ANALYSIS: 2018 MARKS THE RISE OF THE LAB-GROWN DIAMOND
In his latest article, diamond trade analyst Paul Zimnisky discusses the ways in which 2018 has marked the “progression of lab-created diamond production, distribution and pricing dynamics”. Here are some its highlights.
De Beers Crosses the Lines, Others Follow
First of all, in May of this year, giant diamond miner De beers “crossed the lines” and announced the establishment of Lightbox – a subsidiary dedicated to making lab-created diamond jewelry. Lightbox jewelry became available in September, and De Beers’ prices immediately put the whole industry on alert: While 1-carat generic lab-created diamond was selling for around $3,700, De Beers offered a 1-carat solitaire pendant for $800.
According to Zimnisky, all of Lightbox 1-carat solitaire pieces sold out within the first week. As of early November, out of 43 Lightbox items offered, five were still sold out. There was only one 1-carat solitaire item available. Lightbox’s facility in the US is expected to produce more than 500,000 rough carats annually starting early next decade, yielding about 200,000 polished carats a year. Lightbox is estimated to be about a $175 million business for De Beers and parent-Anglo American.
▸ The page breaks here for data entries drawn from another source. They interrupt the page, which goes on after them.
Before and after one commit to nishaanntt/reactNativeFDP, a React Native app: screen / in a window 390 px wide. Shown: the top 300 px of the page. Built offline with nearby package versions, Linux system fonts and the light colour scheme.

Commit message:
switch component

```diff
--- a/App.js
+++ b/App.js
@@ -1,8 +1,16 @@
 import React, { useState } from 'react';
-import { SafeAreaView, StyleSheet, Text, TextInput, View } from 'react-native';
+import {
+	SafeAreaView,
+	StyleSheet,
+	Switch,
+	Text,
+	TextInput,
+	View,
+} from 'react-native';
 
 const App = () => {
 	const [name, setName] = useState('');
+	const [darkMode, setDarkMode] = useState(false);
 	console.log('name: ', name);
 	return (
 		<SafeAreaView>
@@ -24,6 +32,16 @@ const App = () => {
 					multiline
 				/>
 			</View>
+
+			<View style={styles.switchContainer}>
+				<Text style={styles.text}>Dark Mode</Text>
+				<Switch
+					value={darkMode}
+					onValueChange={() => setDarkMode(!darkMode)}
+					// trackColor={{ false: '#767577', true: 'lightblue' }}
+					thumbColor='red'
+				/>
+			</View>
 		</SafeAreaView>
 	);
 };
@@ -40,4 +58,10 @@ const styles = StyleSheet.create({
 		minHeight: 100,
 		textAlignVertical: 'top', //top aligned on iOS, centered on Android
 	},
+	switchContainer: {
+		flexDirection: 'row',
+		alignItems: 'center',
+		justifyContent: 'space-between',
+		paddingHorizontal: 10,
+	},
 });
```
In late October, another notable player entered the lab-grown stone scene: Jewelry manufacturer Richline announced that new lab-diamond line “Grown with Love” would be available this holiday season through Macy’s and JCPenney – “the first wide distribution of lab-created diamonds through a brick and mortar retailer”. Unimpressed by De Beers’ prices, JCPenney is selling a 1-carat “Grown with Love” solitaire ring for $3,750 and a 1.5-carat for $6,500.
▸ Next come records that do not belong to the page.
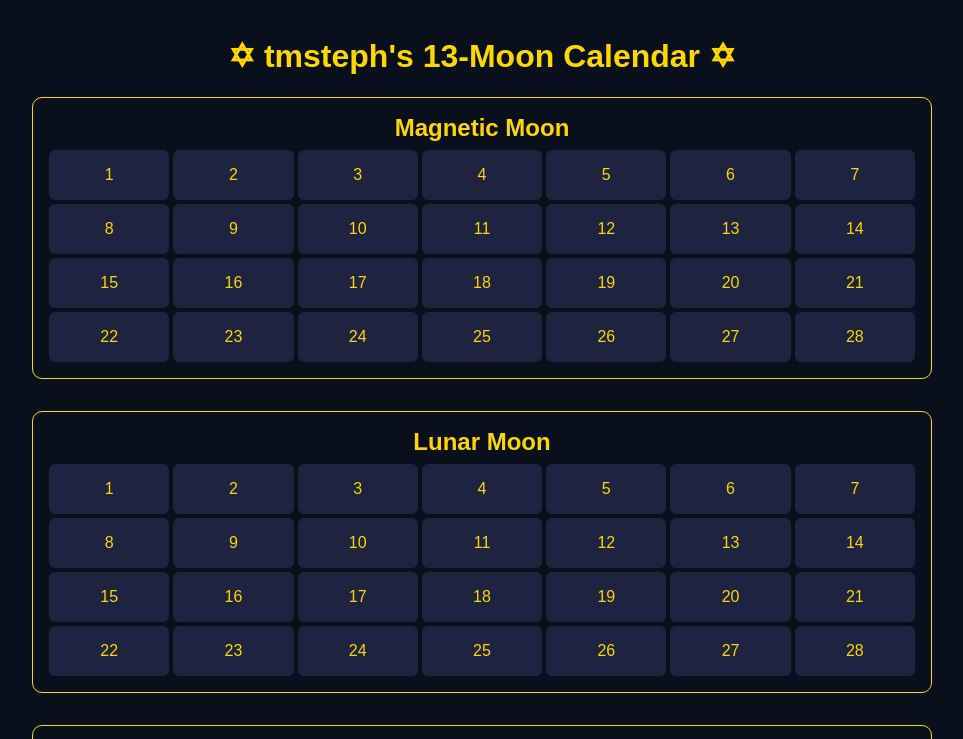
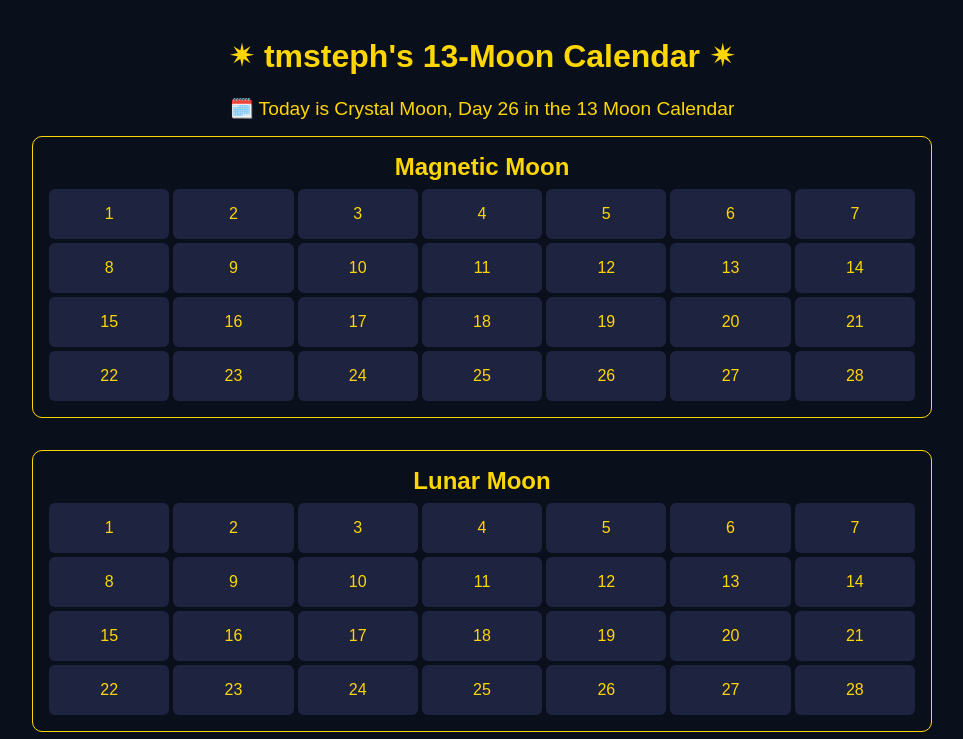
Before and after one commit to tmsteph/dreamspell-calendar, a plain HTML site: page index.html in a window 1280 px wide. Shown: the top 739 px of the page, without its empty margins (158-1121 px from the left). Drawn offline with Linux system fonts and the light colour scheme.

Commit message:
Update index.html to show todays date

```diff
--- a/index.html
+++ b/index.html
@@ -71,7 +71,8 @@
   </style>
 </head>
 <body>
-  <h1>✡ tmsteph's 13-Moon Calendar ✡</h1>
+  <h1>✴ tmsteph's 13-Moon Calendar ✴</h1>
+  <div id="todayDisplay" style="text-align:center; font-size: 1.2rem; margin-bottom: 1rem;"></div>
   <div class="calendar" id="calendar"></div>
   <div class="legend">
     <span><span class="dot period"></span>Period</span>
@@ -80,15 +81,24 @@
 
   <script>
     const months = [
-      "Magnetic", "Lunar", "Electric", "Self-Existing", "Overtone", "Rhythmic", "Resonant", "Galactic", "Solar", "Planetary", "Spectral", "Crystal", "Cosmic"
+      "Magnetic", "Lunar", "Electric", "Self-Existing", "Overtone", "Rhythmic",
+      "Resonant", "Galactic", "Solar", "Planetary", "Spectral", "Crystal", "Cosmic"
     ];
 
     const startDate = new Date(new Date().getFullYear(), 6, 26); // July 26
     const today = new Date();
-    const daysInMonth = 28;
+    if (today < startDate) startDate.setFullYear(startDate.getFullYear() - 1);
+
+    const diffDays = Math.floor((today - startDate) / (1000 * 60 * 60 * 24));
+    const moonIndex = Math.floor(diffDays / 28);
+    const dayInMoon = (diffDays % 28) + 1;
 
     const calendar = document.getElementById("calendar");
     const stored = JSON.parse(localStorage.getItem("periodDays") || "{}");
+
+    // Show current lunar date
+    const todayDisplay = document.getElementById("todayDisplay");
+    todayDisplay.textContent = `🗓️ Today is ${months[moonIndex]} Moon, Day ${dayInMoon} in the 13 Moon Calendar`;
 
     months.forEach((name, mIdx) => {
       const month = document.createElement("div");
@@ -99,7 +109,7 @@
 
       const grid = document.createElement("div");
       grid.className = "grid";
-      for (let d = 1; d <= daysInMonth; d++) {
+      for (let d = 1; d <= 28; d++) {
         const day = document.createElement("div");
         day.className = "day";
         day.textContent = d;
```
According to Zimnisky, new players have recently entered the lab-created diamond jewelry and most are targeting bridal products and diamond sizes greater than 1-carat.
Production Upgrades and Prices
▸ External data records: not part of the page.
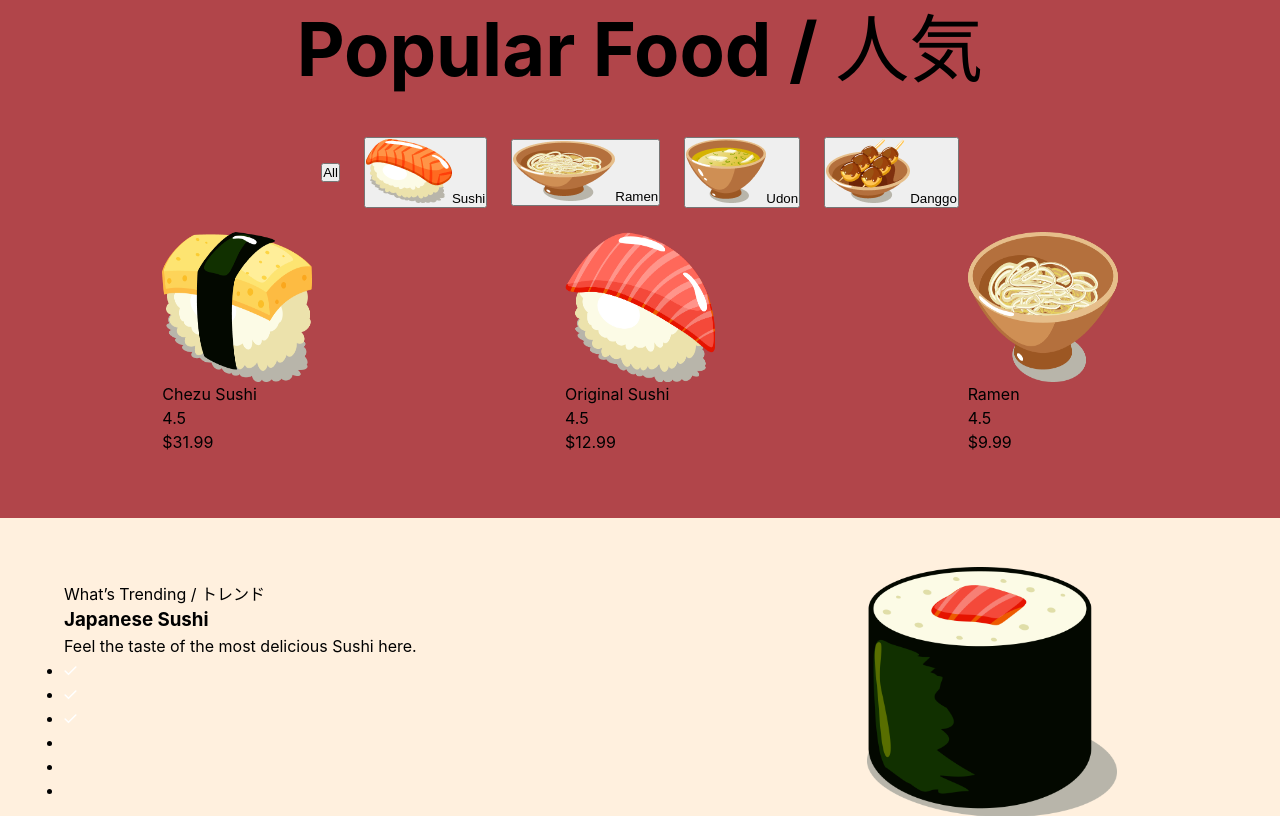
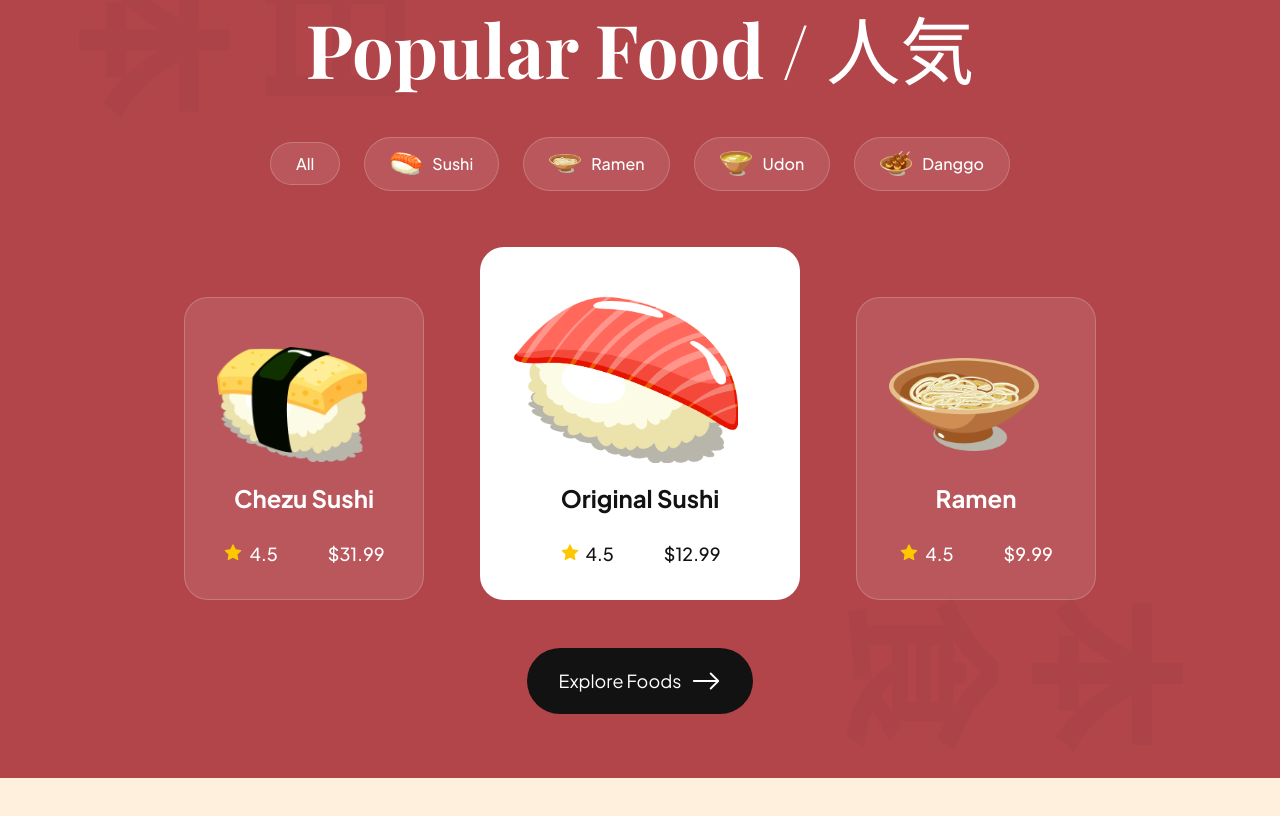
Before and after one commit to wolfgunblood/sushi-landing-page, a React (Vite) app: page / in a window 1280 px wide. Shown: the part 1580-2396 px from the top of the page. Built offline with nearby package versions, Linux system fonts and the light colour scheme.

Commit message:
Updated Popular food section

```diff
--- a/package.json
+++ b/package.json
@@ -12,6 +12,7 @@
   "dependencies": {
     "react": "^18.2.0",
     "react-dom": "^18.2.0",
+    "react-icons": "^4.8.0",
     "sass": "^1.62.1"
   },
   "devDependencies": {
--- a/src/components/popular-foods/popular-foods.jsx
+++ b/src/components/popular-foods/popular-foods.jsx
@@ -7,6 +7,8 @@ import danggo from "../../assets/sushi-6.png"
 import ogsushi from "../../assets/sushi-11.png"
 import czsushi from "../../assets/sushi-12.png"
 import ramenBig from "../../assets/sushi-10.png"
+import { BsArrowRight } from "react-icons/bs";
+import { AiFillStar } from "react-icons/ai";
 
 const popularFoods = () => {
     return (
@@ -36,15 +38,22 @@ const popularFoods = () => {
                     <img src={czsushi} alt="czsushi" />
                     <p className='popularFoods__catalogue-item-title'>Chezu Sushi</p>
                     <div className='popularFoods__catalogue-item-info'>
-                        <p className='popularFoods__catalogue-item-info-rating'>4.5</p>
+                        <p className='popularFoods__catalogue-item-info-rating'>
+                            <AiFillStar size={20} color="#FFC700" />
+
+                            4.5
+                        </p>
                         <p className='popularFoods__catalogue-item-info-price'>$31.99</p>
                     </div>
                 </article>
-                <article className='popularFoods__catalogue-item'>
+                <article className='popularFoods__catalogue-item active'>
                     <img src={ogsushi} alt="ogsushi" />
                     <p className='popularFoods__catalogue-item-title'>Original Sushi</p>
                     <div className='popularFoods__catalogue-item-info'>
-                        <p className='popularFoods__catalogue-item-info-rating'>4.5</p>
+                        <p className='popularFoods__catalogue-item-info-rating'>
+                            <AiFillStar size={20} color="#FFC700" />
+                            4.5
+                        </p>
                         <p className='popularFoods__catalogue-item-info-price'>$12.99</p>
                     </div>
                 </article>
@@ -52,11 +61,19 @@ const popularFoods = () => {
                     <img src={ramenBig} alt="ramne" />
                     <p className='popularFoods__catalogue-item-title'>Ramen</p>
                     <div className='popularFoods__catalogue-item-info'>
-                        <p className='popularFoods__catalogue-item-info-rating'>4.5</p>
+                        <p className='popularFoods__catalogue-item-info-rating'>
+                            <AiFillStar size={20} color="#FFC700" />
+                            4.5
+                        </p>
                         <p className='popularFoods__catalogue-item-info-price'>$9.99</p>
                     </div>
                 </article>
             </div>
+
+            <button className='explore-btn'>
+                Explore Foods
+                <BsArrowRight size={30} />
+            </button>
         </section>
     )
 }
--- a/src/components/popular-foods/popular-foods.scss
+++ b/src/components/popular-foods/popular-foods.scss
@@ -3,45 +3,153 @@
     display: flex;
     flex-direction: column;
     padding: 64px;
+    background-color: var(--primary-color);
     background-image: url(../../assets/popular_bg.png);
     background-position: center;
     background-repeat: no-repeat;
-    // background-size: contain;
+    background-size: contain;
+    align-items: center;
 
     .popularFoods__title{
         font-size: 74px;
         line-height: 80px;
         text-align: center;
+        color: #fff;
+        font-family: var(--playfair-display);
+        font-size: 600;
     }
     .popularFoods__list{
         // min-width: 100%;
         margin-top: 48px;
-        width: 100%;
+        // width: 100%;
         display: flex;
         gap: 24px;
         align-items: center;
         justify-content: center;
 
+        .popularFoods__btn{
+            background-color: rgba(255,255,255,.1);
+            outline: none;
+            border: 1px solid rgba(255,255,255,.2);
+            border-radius: 46px;
+            color: #fff;
+
+            font-family: var(--plus-jakarta-sans);
+            font-size: 16px;
+            font-weight: 500;
+
+            padding: 10px 25px;
+            display: flex;
+            align-items: center;
+            // justify-content: center;
+            gap: 10px;
+
+            // width: 120px;
+            // height: 80px;
+            img{
+                width: 32px;
+                height: 32px;
+                object-fit: contain;
+            }
+        }
+        .popularFoods__btn:hover{
+            background-color: #fff;
+            color: var(--primary-color);
+        }
+
     }
 
     .popularFoods__catalogue{
         display: flex;
-        align-items: center;
+        align-items: flex-end;
+        flex-wrap: wrap;
         justify-content: space-around;
         gap: 56px;
-        margin-top: 24px;
+        margin-top: 56px;
 
         .popularFoods__catalogue-item{
             display: flex;
             flex-direction: column;
+            background-color: rgba(255,255,255,.1);
+            border: 1px solid rgba(255,255,255,.2);
+            padding: 32px;
+            border-radius: 24px;
+            min-width: 240px;
+            height: fit-content;
 
             img{
                 height: 150px;
                 width: 150px;
+                object-fit: contain;
             }
+
             .popularFoods__catalogue-item-title{
+                display: flex;
+                justify-content: center;
+                color: #fff;
+                font-size: 24px;
+                font-weight: 700;
+                font-family: var(--plus-jakarta-sans);
+            }
+
+            .popularFoods__catalogue-item-info{
+                margin-top: 24px;
+                display: flex;
+                gap: 50px;
+                justify-content: center;
+                color: #fff;
+                font-size: 18px;
+                font-weight: 500;
+                font-family: var(--plus-jakarta-sans);
+
+                .popularFoods__catalogue-item-info-rating{
+                    display: flex;
+                    align-items: center;
+                    gap: 6px;
+                }
+            }
+        }
+        .popularFoods__catalogue-item.active{
+            // display: flex;
+            // flex-direction: column;
+            background-color: #fff;
+            min-width: 320px;
+
+            // padding: 32px;
+            // border-radius: 24px;
+
+            img{
+                height: 200px;
+                width: 225px;
+                object-fit: contain;
+            }
+            .popularFoods__catalogue-item-title,
+            .popularFoods__catalogue-item-info{
+                color: var(--secondary-color);
+
 
             }
         }
     }
+
+    .explore-btn{
+        margin-top: 48px;
+        display: flex;
+        gap: 10px;
+        align-items: center;
+        justify-content: center;
+
+        padding: 18px 32px;
+        border-radius: 46px;
+        border: none;
+        outline: none;
+        cursor: pointer;
+
+        font-size: 18px;
+        font-family: var(--plus-jakarta-sans);
+        font-weight: 500px;
+        color: #fff;
+        background-color: var(--secondary-color);
+
+    }
 }
```
Also changed, not shown: 1 other file (tests, documents, lock files or other folders).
Zimnisky claims that lab-grown producers in the West must brace themselves for swift competition from Asia, especially China. Already, Chinese companies are upgrading equipment “allowing them to produce larger, higher-quality synthetic diamond, fit for use as jewelry”. They are improving their high-pressure high-temperature (HPHT) methods in order to sustain longer cycles to grow larger, better-quality diamonds. These can produce rough stones of up to 2.5 carats. The chemical vapor deposition (CVD) method of production used in the West can produce rough that is well over 5-carats in size.
Finally, in 2018 alone, the price differential of generic 1-carat synthetics has fallen by almost 50% relative to the price a comparable natural diamond. However, Zimnisky claims, an important question still remains: “How many consumers will be willing to pay thousands of dollars today for a diamond that is theoretically unbound in supply and possibly holds no resale value?”